• Buffeted by fierce coastal storms, the beach community of Avalon, N.J., is forking out an extra $4.2 million for emergency beach replenishment. Tens of thousands of cubic feet of sand got sucked into the stormy Atlantic.
To be sure, every spring requires repaving, cleanup from storm damage, and preparation for the summer. Still, with March coming to a close, the storms have hardly let up: Another coastal storm on Monday and Tuesday is expected to bring torrential rain – with the threat of flooding – to the mid-Atlantic and Northeast. The Pacific Northwest is also bracing for storms that could mean spring flooding, according to AccuWeather.com.
In many cases, the storms of the just-concluded winter entered another category. Six nor’easters barreled up the coast. The US capital shoveled 70 inches of snow, 50 of it in two weeks. California was hammered by a series of storms in January that left residents digging out from mudslides and floods. Six Golden State counties were declared eligible for federal emergency funds.

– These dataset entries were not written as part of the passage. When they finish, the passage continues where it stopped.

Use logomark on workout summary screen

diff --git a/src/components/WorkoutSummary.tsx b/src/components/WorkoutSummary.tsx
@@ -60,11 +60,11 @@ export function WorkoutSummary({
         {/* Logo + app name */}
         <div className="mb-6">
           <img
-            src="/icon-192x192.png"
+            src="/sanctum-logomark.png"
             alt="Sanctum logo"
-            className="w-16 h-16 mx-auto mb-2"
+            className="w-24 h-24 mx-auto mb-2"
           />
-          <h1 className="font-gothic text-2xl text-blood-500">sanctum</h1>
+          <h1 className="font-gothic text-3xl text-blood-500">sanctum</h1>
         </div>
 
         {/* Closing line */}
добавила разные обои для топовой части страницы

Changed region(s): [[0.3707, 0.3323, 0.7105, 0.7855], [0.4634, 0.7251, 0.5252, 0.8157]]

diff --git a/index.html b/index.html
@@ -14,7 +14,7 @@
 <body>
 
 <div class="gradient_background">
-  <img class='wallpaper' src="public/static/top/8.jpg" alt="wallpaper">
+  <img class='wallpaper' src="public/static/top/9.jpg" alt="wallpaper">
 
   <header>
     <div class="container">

“It was a memorable winter because it affected so many people and so much of the economy,” says Scott Bernhardt, chief operating officer and a meteorologist at Planalytics, a weather intelligence service for business in Berwyn, Pa. “Last year we had a lot of snow, but it fell in places like the Dakotas and Montana. This year, it fell on the populated areas.”
This winter, 35 places in the United States have so far received federal disaster or emergency designation. The previous winter, there were 29 designations, and FEMA approved or promised to pay $891 million for relief.
In a new policy this past November, FEMA included major winter-storm sites as eligible for an emergency or major disaster declaration. Washington felt the effects of a disastrous snowstorm firsthand: In February, federal agencies in Washington shut down for 4-1/2 days at a cost of about $100 million per day in lost productivity.